- **Supplied entries**

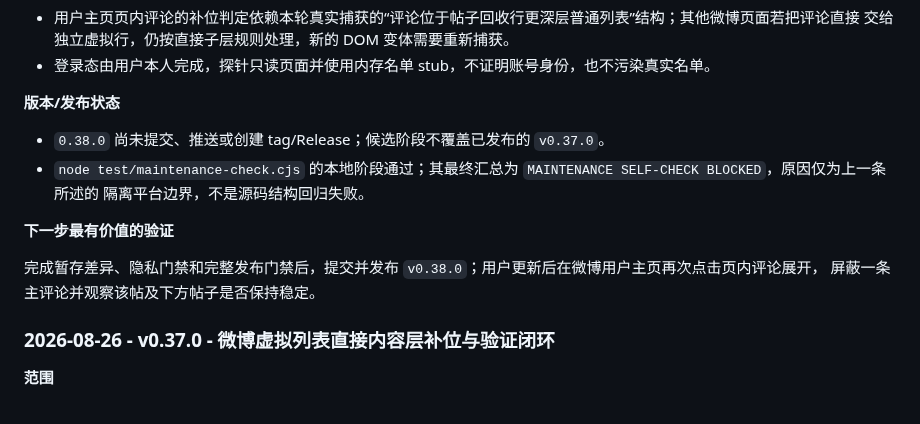
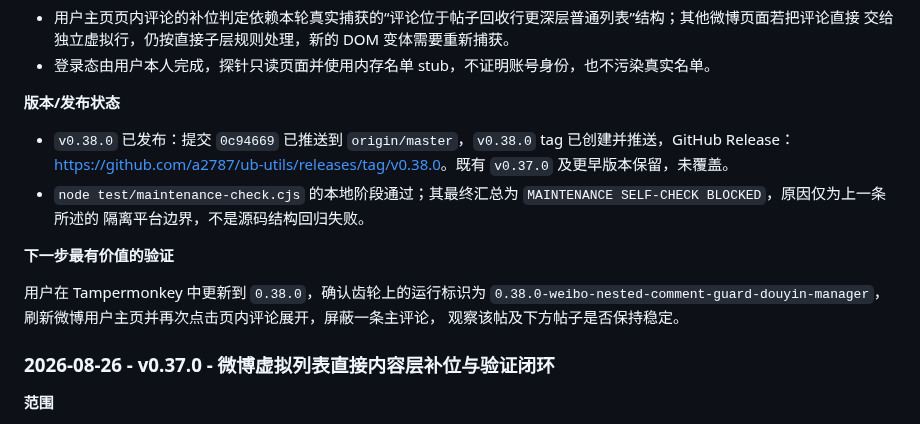
Before and after one commit to a2787/ub-utils, a Markdown page: MAINTENANCE.md, the part around the change. Drawn GitHub-style.

Commit message:
记录 v0.38.0 微博修复发布收口

```diff
--- a/MAINTENANCE.md
+++ b/MAINTENANCE.md
@@ -121,14 +121,16 @@
 
 **版本/发布状态**
 
-- `0.38.0` 尚未提交、推送或创建 tag/Release；候选阶段不覆盖已发布的 `v0.37.0`。
+- `v0.38.0` 已发布：提交 `0c94669` 已推送到 `origin/master`，`v0.38.0` tag 已创建并推送，GitHub Release：
+  <https://github.com/a2787/ub-utils/releases/tag/v0.38.0>。既有 `v0.37.0` 及更早版本保留，未覆盖。
 - `node test/maintenance-check.cjs` 的本地阶段通过；其最终汇总为 `MAINTENANCE SELF-CHECK BLOCKED`，原因仅为上一条所述的
   隔离平台边界，不是源码结构回归失败。
 
 **下一步最有价值的验证**
 
-完成暂存差异、隐私门禁和完整发布门禁后，提交并发布 `v0.38.0`；用户更新后在微博用户主页再次点击页内评论展开，
-屏蔽一条主评论并观察该帖及下方帖子是否保持稳定。
+用户在 Tampermonkey 中更新到 `0.38.0`，确认齿轮上的运行标识为
+`0.38.0-weibo-nested-comment-guard-douyin-manager`，刷新微博用户主页并再次点击页内评论展开，屏蔽一条主评论，
+观察该帖及下方帖子是否保持稳定。
 
 ### 2026-08-26 - v0.37.0 - 微博虚拟列表直接内容层补位与验证闭环
 
```
Also changed, not shown: CHANGELOG.md (+2 -2 lines).
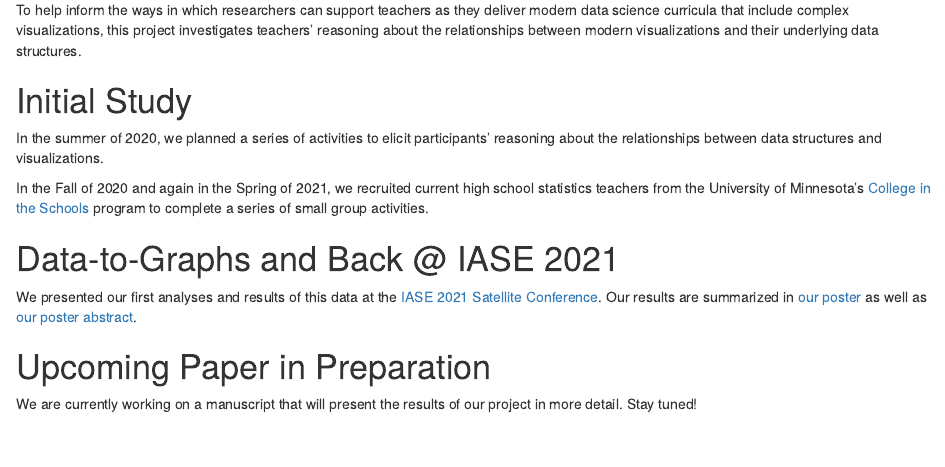
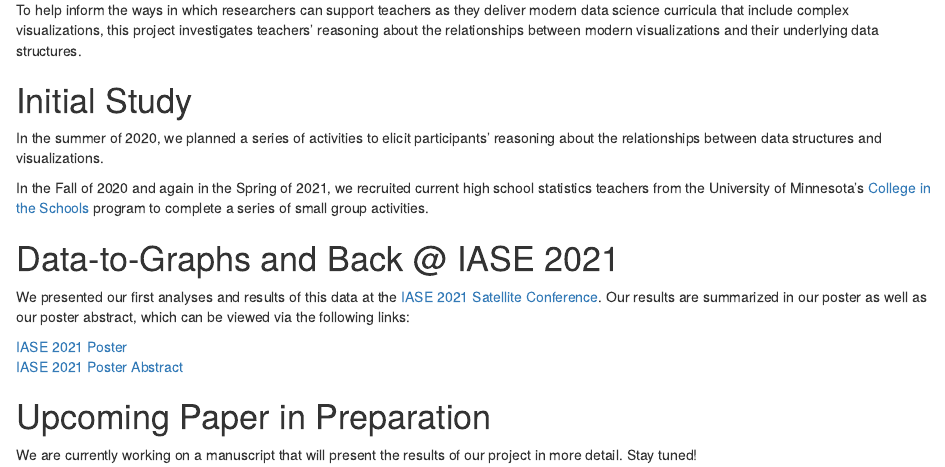
Before and after one commit to RaoVNV/Data-to-Graphs, an R Markdown document (docs/index.Rmd): the page in a window 1100 px wide, from 350 px down. Rendered offline with R 4.5, knitr and Pandoc, with nearby package versions.

Commit message:
links updated

```diff
--- a/docs/index.Rmd
+++ b/docs/index.Rmd
@@ -25,7 +25,11 @@
 
 # Data-to-Graphs and Back @ IASE 2021
 
-We presented our first analyses and results of this data at the [IASE 2021 Satellite Conference](https://iase-web.org/conference/satellite21/). Our results are summarized in [our poster](https://github.com/RaoVNV/Data-to-Graphs/blob/main/iase-2021-poster.pdf) as well as [our poster abstract](https://github.com/RaoVNV/Data-to-Graphs/blob/main/IASE-2021-Final-Abstract.pdf).
+We presented our first analyses and results of this data at the [IASE 2021 Satellite Conference](https://iase-web.org/conference/satellite21/). Our results are summarized in our poster as well as our poster abstract, which can be viewed via the following links:
+
+[IASE 2021 Poster](https://github.com/RaoVNV/Data-to-Graphs/blob/main/iase-2021-poster.pdf)
+<br>
+[IASE 2021 Poster Abstract](https://github.com/RaoVNV/Data-to-Graphs/blob/main/IASE-2021-Final-Abstract.pdf)
 
 
 # Upcoming Paper in Preparation
```
Also changed, not shown: 1 other file.
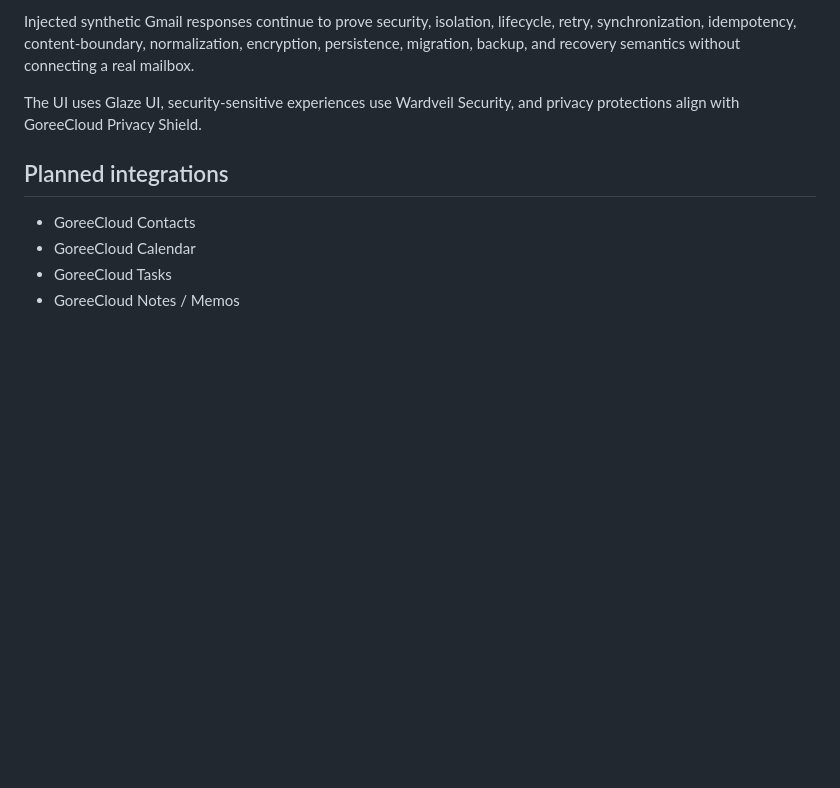
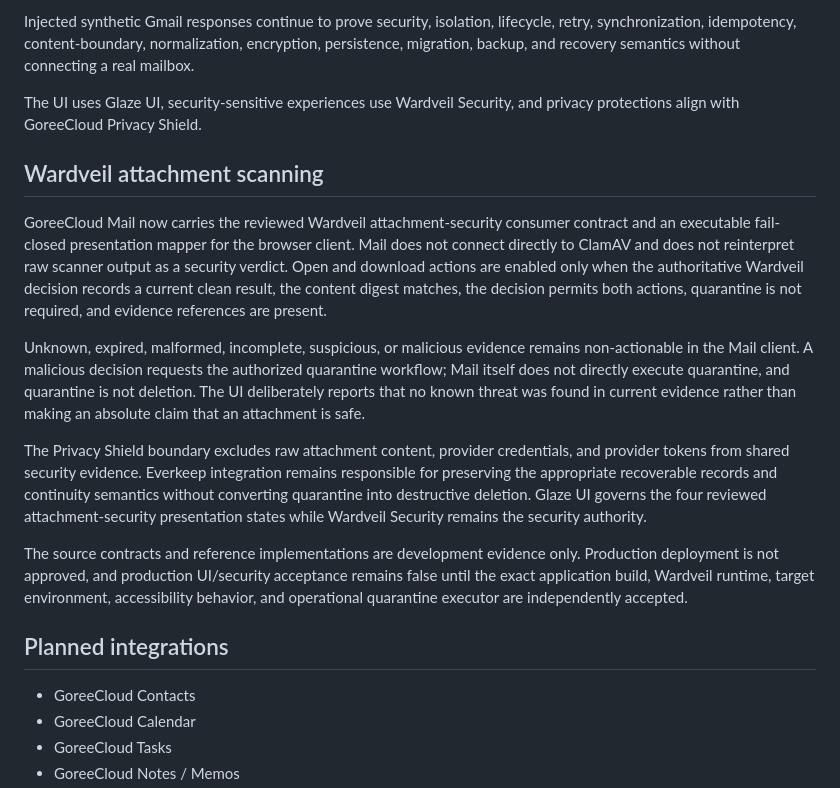
Before and after one commit to GoreeCloud/goreecloud-mail, a Markdown page: README.md, the part around the change. GitHub-like rendering; blank space fills up the shorter version.

Commit message:
Document Wardveil attachment security boundary

```diff
--- a/README.md
+++ b/README.md
@@ -51,6 +51,16 @@ Injected synthetic Gmail responses continue to prove security, isolation, lifecy
 
 The UI uses Glaze UI, security-sensitive experiences use Wardveil Security, and privacy protections align with GoreeCloud Privacy Shield.
 
+## Wardveil attachment scanning
+
+GoreeCloud Mail now carries the reviewed Wardveil attachment-security consumer contract and an executable fail-closed presentation mapper for the browser client. Mail does not connect directly to ClamAV and does not reinterpret raw scanner output as a security verdict. Open and download actions are enabled only when the authoritative Wardveil decision records a current clean result, the content digest matches, the decision permits both actions, quarantine is not required, and evidence references are present.
+
+Unknown, expired, malformed, incomplete, suspicious, or malicious evidence remains non-actionable in the Mail client. A malicious decision requests the authorized quarantine workflow; Mail itself does not directly execute quarantine, and quarantine is not deletion. The UI deliberately reports that no known threat was found in current evidence rather than making an absolute claim that an attachment is safe.
+
+The Privacy Shield boundary excludes raw attachment content, provider credentials, and provider tokens from shared security evidence. Everkeep integration remains responsible for preserving the appropriate recoverable records and continuity semantics without converting quarantine into destructive deletion. Glaze UI governs the four reviewed attachment-security presentation states while Wardveil Security remains the security authority.
+
+The source contracts and reference implementations are development evidence only. Production deployment is not approved, and production UI/security acceptance remains false until the exact application build, Wardveil runtime, target environment, accessibility behavior, and operational quarantine executor are independently accepted.
+
 ## Planned integrations
 
 - GoreeCloud Contacts
```
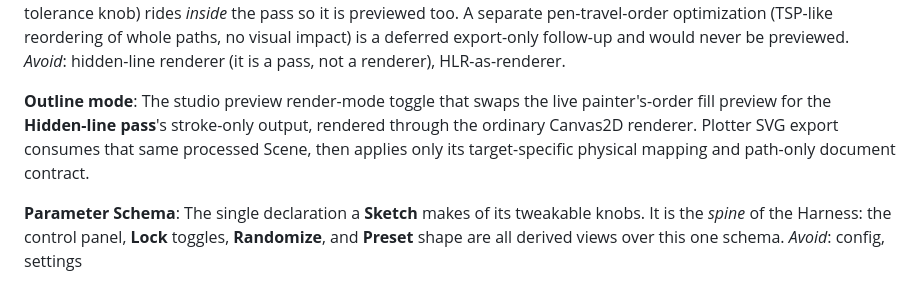
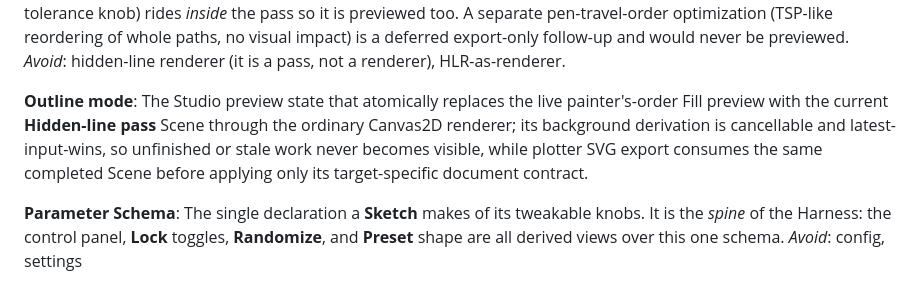
Before and after one commit to tylerdurrett/sketch-labs, a Markdown page: CONTEXT.md, the part around the change. Drawn GitHub-style.

Commit message:
docs: clarify outline mode background transition

```diff
--- a/CONTEXT.md
+++ b/CONTEXT.md
@@ -31,7 +31,7 @@ A pure `Scene → Scene` transform (_not_ a **Scene Renderer**) that removes out
 _Avoid_: hidden-line renderer (it is a pass, not a renderer), HLR-as-renderer.
 
 **Outline mode**:
-The studio preview render-mode toggle that swaps the live painter's-order fill preview for the **Hidden-line pass**'s stroke-only output, rendered through the ordinary Canvas2D renderer. Plotter SVG export consumes that same processed Scene, then applies only its target-specific physical mapping and path-only document contract.
+The Studio preview state that atomically replaces the live painter's-order Fill preview with the current **Hidden-line pass** Scene through the ordinary Canvas2D renderer; its background derivation is cancellable and latest-input-wins, so unfinished or stale work never becomes visible, while plotter SVG export consumes the same completed Scene before applying only its target-specific document contract.
 
 **Parameter Schema**:
 The single declaration a **Sketch** makes of its tweakable knobs. It is the *spine* of the Harness: the control panel, **Lock** toggles, **Randomize**, and **Preset** shape are all derived views over this one schema.
```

- **Work instruction**
Copy out every line of the records that the string "around" appears in.

- **Response area**
Before and after one commit to a2787/ub-utils, a Markdown page: MAINTENANCE.md, the part around the change. Drawn GitHub-style.
Before and after one commit to GoreeCloud/goreecloud-mail, a Markdown page: README.md, the part around the change. GitHub-like rendering; blank space fills up the shorter version.
Before and after one commit to tylerdurrett/sketch-labs, a Markdown page: CONTEXT.md, the part around the change. Drawn GitHub-style.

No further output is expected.